Consider the path-integral over a scalar field $\varphi$: $$Z=\int_{\mathcal S}\ \mathrm e^{iS[\varphi]}\mathrm d\varphi$$ where $\mathcal S$ is some function space (say, Schwartz or its dual).

How can we implement the condition $\varphi\ge0$? what effect does this restriction have, both at the perturbative level and at the non-perturbative level?

Note that this is not merely an "out of curiosity" question. The situation above occurs in practice (in its simplest manifestation, in the Higgs mechanism where we decompose $H(x)=\rho(x)\ \mathrm e^{i\sigma(x)}$; here the integral over $\rho$ is only over the half-line $\rho\ge0$).

• Could you not stick a functional delta function or Heaviside step function in the integral. I have seen something similar done for path integrals on manifolds in Statistical physics. – Quantum spaghettification Mar 27 '18 at 18:58
• @Quantumspaghettification a delta function would select $\varphi\equiv0$, so I don't think that would work. A Heaviside, on the other hand, does select $\varphi\ge0$, so that's good. I'm not sure how to turn $\Theta(\varphi)$ into something manageable though. In any case, it's food for thought, so thanks! – AccidentalFourierTransform Mar 27 '18 at 19:12
• Again going from what I know from statistical physics - you could write the Heaviside in terms of its integral representation which I assume can be generalized to the functional case. – Quantum spaghettification Mar 27 '18 at 19:20
• In perturbation theory, one usually works in the case where $\langle\rho\rangle\neq 0$ (say, in the ordered/non-vanishing vev phase), and expands $\rho=\langle\rho\rangle+\delta \rho$. Then the integral over $\delta \rho$ is not restricted (which is usually fine). – Adam Mar 27 '18 at 20:28
• Other ideas are to write $\rho$ as, say, $\rho= \phi^2$ or $\rho=e^{\phi}$, where $\phi\in\mathbb{R}$. – Qmechanic Mar 28 '18 at 11:49

For a free particle on the half line, the requirement that the Hamiltonian:

$$H = \frac{p^2}{2m}$$

$$(\psi ,H \phi) = (H\psi , \phi) = \phi(0) \frac{d\psi}{dx}(0)-\psi(0) \frac{d\phi}{dx}(0)$$

(this condition means that there is no probability current crossing $x=0$), leads to a family of self adjoint extensions characterized by the boundary conditions:
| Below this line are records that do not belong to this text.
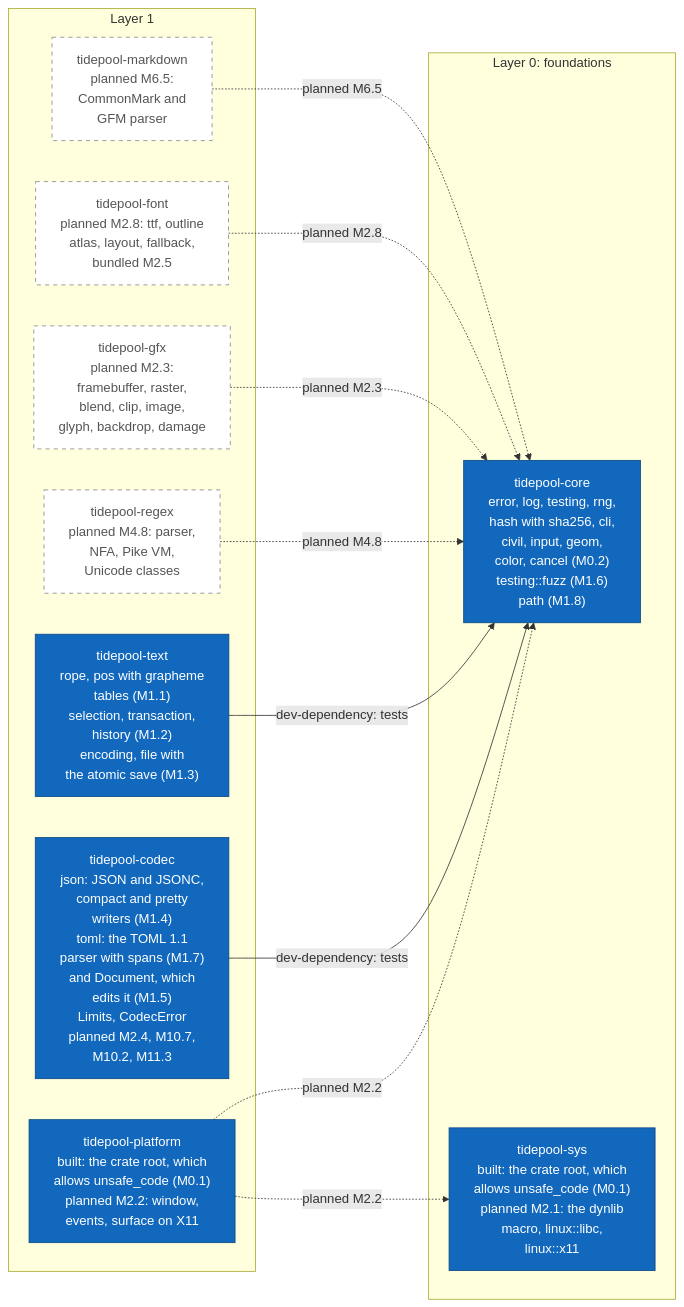
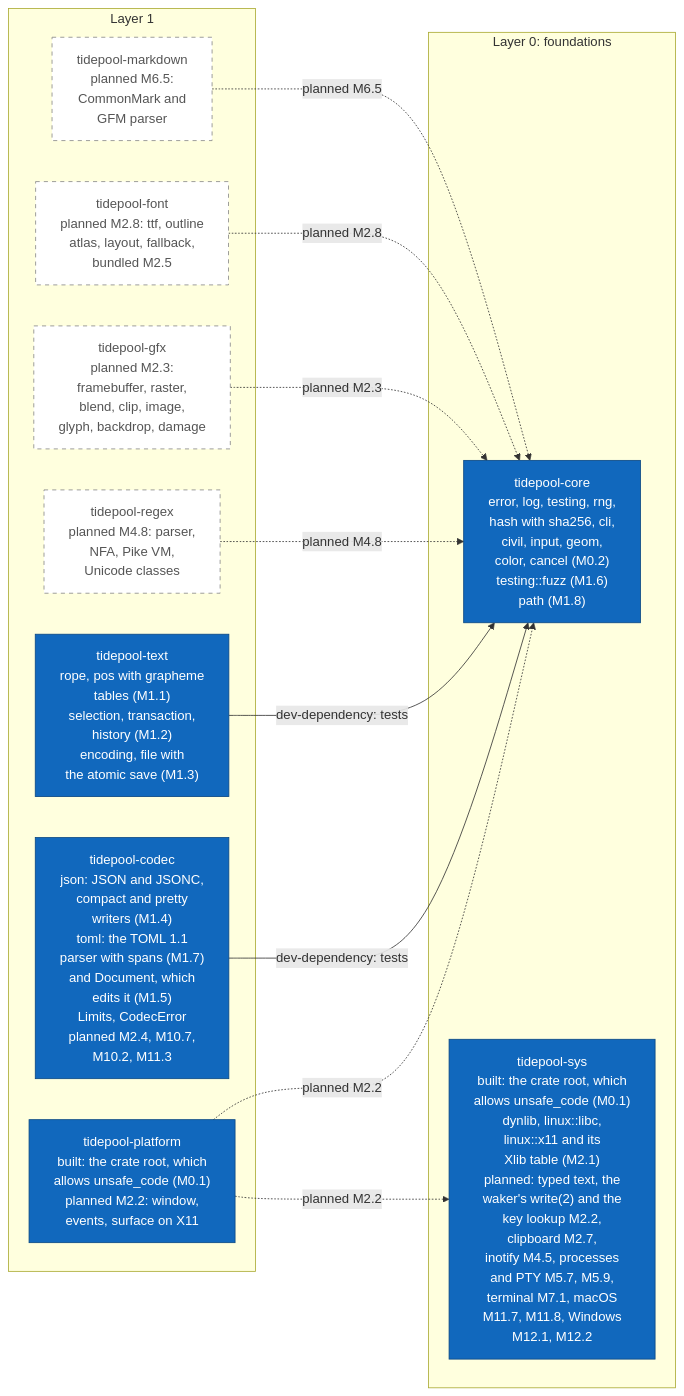
One commit to jabbott-iii/Tidepool changed the sixth of 16 diagrams in diagrams/c4-architecture.md. Above: the diagram before and after it, drawn with Mermaid. The commit also changed other lines of this file and 21 other files, not shown here.

First line of the commit message:
sys: dynlib, libc and X11 declarations (M2.1)

````diff
--- a/diagrams/c4-architecture.md
+++ b/diagrams/c4-architecture.md
@@ -286,30 +288,30 @@
 ```mermaid
 flowchart LR
     subgraph L1["Layer 1"]
         k_platform["tidepool-platform<br/>built: the crate root, which<br/>allows unsafe_code (M0.1)<br/>planned M2.2: window,<br/>events, surface on X11"]
         k_codec["tidepool-codec<br/>json: JSON and JSONC,<br/>compact and pretty<br/>writers (M1.4)<br/>toml: the TOML 1.1<br/>parser with spans (M1.7)<br/>and Document, which<br/>edits it (M1.5)<br/>Limits, CodecError<br/>planned M2.4, M10.7,<br/>M10.2, M11.3"]
         k_text["tidepool-text<br/>rope, pos with grapheme<br/>tables (M1.1)<br/>selection, transaction,<br/>history (M1.2)<br/>encoding, file with<br/>the atomic save (M1.3)"]
         k_regex["tidepool-regex<br/>planned M4.8: parser,<br/>NFA, Pike VM,<br/>Unicode classes"]
         k_gfx["tidepool-gfx<br/>planned M2.3:<br/>framebuffer, raster,<br/>blend, clip, image,<br/>glyph, backdrop, damage"]
         k_font["tidepool-font<br/>planned M2.8: ttf, outline<br/>atlas, layout, fallback,<br/>bundled M2.5"]
         k_markdown["tidepool-markdown<br/>planned M6.5:<br/>CommonMark and<br/>GFM parser"]
     end
     subgraph L0["Layer 0: foundations"]
         k_core["tidepool-core<br/>error, log, testing, rng,<br/>hash with sha256, cli,<br/>civil, input, geom,<br/>color, cancel (M0.2)<br/>testing::fuzz (M1.6)<br/>path (M1.8)"]
-        k_sys["tidepool-sys<br/>built: the crate root, which<br/>allows unsafe_code (M0.1)<br/>planned M2.1: the dynlib<br/>macro, linux::libc,<br/>linux::x11"]
+        k_sys["tidepool-sys<br/>built: the crate root, which<br/>allows unsafe_code (M0.1)<br/>dynlib, linux::libc,<br/>linux::x11 and its<br/>Xlib table (M2.1)<br/>planned: typed text, the<br/>waker's write(2) and the<br/>key lookup M2.2,<br/>clipboard M2.7,<br/>inotify M4.5, processes<br/>and PTY M5.7, M5.9,<br/>terminal M7.1, macOS<br/>M11.7, M11.8, Windows<br/>M12.1, M12.2"]
     end
 
     k_platform -.->|"planned M2.2"| k_core
     k_platform -.->|"planned M2.2"| k_sys
     k_codec -->|"dev-dependency: tests"| k_core
     k_text -->|"dev-dependency: tests"| k_core
     k_regex -.->|"planned M4.8"| k_core
     k_gfx -.->|"planned M2.3"| k_core
     k_font -.->|"planned M2.8"| k_core
     k_markdown -.->|"planned M6.5"| k_core
 
     classDef built fill:#1168bd,stroke:#0b4884,color:#ffffff
     classDef planned fill:#ffffff,stroke:#888888,stroke-dasharray: 5 5,color:#555555
     class k_platform,k_codec,k_text,k_core,k_sys built
     class k_regex,k_gfx,k_font,k_markdown planned
 ```
````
$$\psi(0) = \gamma \frac{d\psi}{dx}(0)$$

The propagator of the general solution of the Schrodinger equation with this boundary condition is given by:

$$G(x_1, x_2) = G_0(x_2-x_1)+G_0(x_2+x_1) - 2 \gamma \int_0^{\infty}d\lambda e^{-\gamma \lambda} G_0(x_2+x_1+\lambda)$$
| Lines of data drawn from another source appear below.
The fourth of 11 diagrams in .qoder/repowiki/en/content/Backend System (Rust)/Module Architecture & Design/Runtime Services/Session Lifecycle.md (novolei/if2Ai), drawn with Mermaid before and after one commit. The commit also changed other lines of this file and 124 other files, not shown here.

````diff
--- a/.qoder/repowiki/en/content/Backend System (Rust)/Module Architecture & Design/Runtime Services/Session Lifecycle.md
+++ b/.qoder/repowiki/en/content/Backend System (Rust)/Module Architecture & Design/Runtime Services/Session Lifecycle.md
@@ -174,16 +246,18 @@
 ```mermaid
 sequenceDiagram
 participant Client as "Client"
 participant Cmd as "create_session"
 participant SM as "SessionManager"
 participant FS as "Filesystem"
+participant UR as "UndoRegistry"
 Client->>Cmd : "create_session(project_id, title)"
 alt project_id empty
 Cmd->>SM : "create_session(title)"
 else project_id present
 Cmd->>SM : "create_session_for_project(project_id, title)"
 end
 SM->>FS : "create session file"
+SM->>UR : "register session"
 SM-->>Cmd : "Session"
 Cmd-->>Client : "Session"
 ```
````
($G_0$ is the free unconstrained propagator; Please, see Gamboa)

showed that this propagator can be obtained from a path integral quantization of the free action with a delta potential at the origin for paths extending from $-\infty$ to $+\infty$.

$$L = \frac{m \dot{x}^2}{2} + \gamma \delta(x)$$
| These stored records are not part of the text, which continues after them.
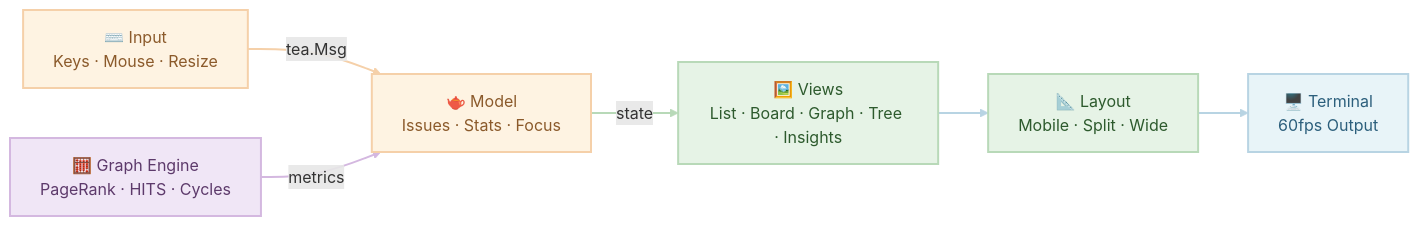
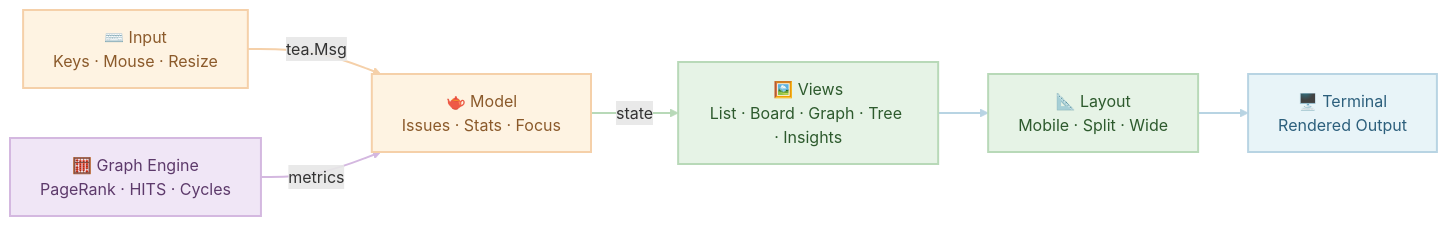
One commit to Dicklesworthstone/beads_viewer changed the third of 9 diagrams in README.md. Above: the diagram before and after it, drawn with Mermaid. The commit also changed other lines of this file and 7 other files, not shown here.

````diff
--- a/README.md
+++ b/README.md
@@ -593,25 +593,25 @@
 ```mermaid
 flowchart LR
     classDef core fill:#fef3e2,stroke:#f5d0a9,stroke-width:2px,color:#8b5a2b
     classDef engine fill:#f0e6f6,stroke:#d4b8e0,stroke-width:2px,color:#5d3a6b
     classDef ui fill:#e6f3e6,stroke:#b8d9b8,stroke-width:2px,color:#2d5a2d
     classDef output fill:#e8f4f8,stroke:#b8d4e3,stroke-width:2px,color:#2c5f7c
 
     INPUT["⌨️ Input<br/>Keys · Mouse · Resize"]:::core
     MODEL["🫖 Model<br/>Issues · Stats · Focus"]:::core
     GRAPH["🧮 Graph Engine<br/>PageRank · HITS · Cycles"]:::engine
     VIEWS["🖼️ Views<br/>List · Board · Graph · Tree · Insights"]:::ui
     LAYOUT["📐 Layout<br/>Mobile · Split · Wide"]:::ui
-    TERM["🖥️ Terminal<br/>60fps Output"]:::output
+    TERM["🖥️ Terminal<br/>Rendered Output"]:::output
 
     INPUT -->|tea.Msg| MODEL
     GRAPH -->|metrics| MODEL
     MODEL -->|state| VIEWS
     VIEWS --> LAYOUT
     LAYOUT --> TERM
 
     linkStyle 0 stroke:#f5d0a9,stroke-width:2px
     linkStyle 1 stroke:#d4b8e0,stroke-width:2px
     linkStyle 2 stroke:#b8d9b8,stroke-width:2px
     linkStyle 3,4 stroke:#b8d4e3,stroke-width:2px
 ```
````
However, this is not the unique way to quantize the motion on the half line:

Isham , defined a quantization scheme based on the canonical transformation:

$$(x, p) \rightarrow (e^x, e^{-x}p)$$

Another quantization scheme is based on the quatization of $\mathbb{R}^+$ as a quotient space:Please see Tanimura

$$\mathbb{R}^+ = \mathbb{R}^2/SO(2),$$

This method leads to another family of Hamiltonians:

I am not aware of any path integral formulation of the last two methods. Clearly, the last method leads to inequivalent quantizations with respect to the first one. I am quite confident that both methods can be merged to a unified method including both families of quatizations.